Brief:
Set down the data below without change, skipping the pictures it holds.

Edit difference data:
*** Block opens ***

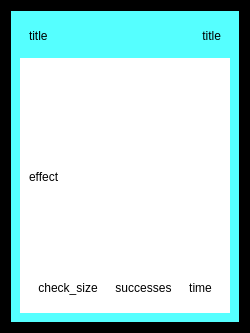
Above: src/py/cardwidget.ui from jyn-n/automatic-octo-dollop before the change. Below: the same form after it.
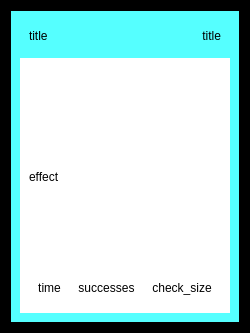
That is the form after the change.

The edit to the form file:
```diff
--- a/src/py/cardwidget.ui
+++ b/src/py/cardwidget.ui
@@ -277,7 +277,7 @@
                </sizepolicy>
               </property>
               <property name="text">
-               <string>check_size</string>
+               <string>time</string>
               </property>
               <property name="alignment">
                <set>Qt::AlignCenter</set>
@@ -303,7 +303,7 @@
             <item>
              <widget class="QLabel" name="label_time">
               <property name="text">
-               <string>time</string>
+               <string>check_size</string>
               </property>
               <property name="alignment">
                <set>Qt::AlignCenter</set>
```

*** Block closes ***

Answer box:
Above: src/py/cardwidget.ui from jyn-n/automatic-octo-dollop before the change. Below: the same form after it.
That is the form after the change.

The edit to the form file:
```diff
--- a/src/py/cardwidget.ui
+++ b/src/py/cardwidget.ui
@@ -277,7 +277,7 @@
                </sizepolicy>
               </property>
               <property name="text">
-               <string>check_size</string>
+               <string>time</string>
               </property>
               <property name="alignment">
                <set>Qt::AlignCenter</set>
@@ -303,7 +303,7 @@
             <item>
              <widget class="QLabel" name="label_time">
               <property name="text">
-               <string>time</string>
+               <string>check_size</string>
               </property>
               <property name="alignment">
                <set>Qt::AlignCenter</set>
```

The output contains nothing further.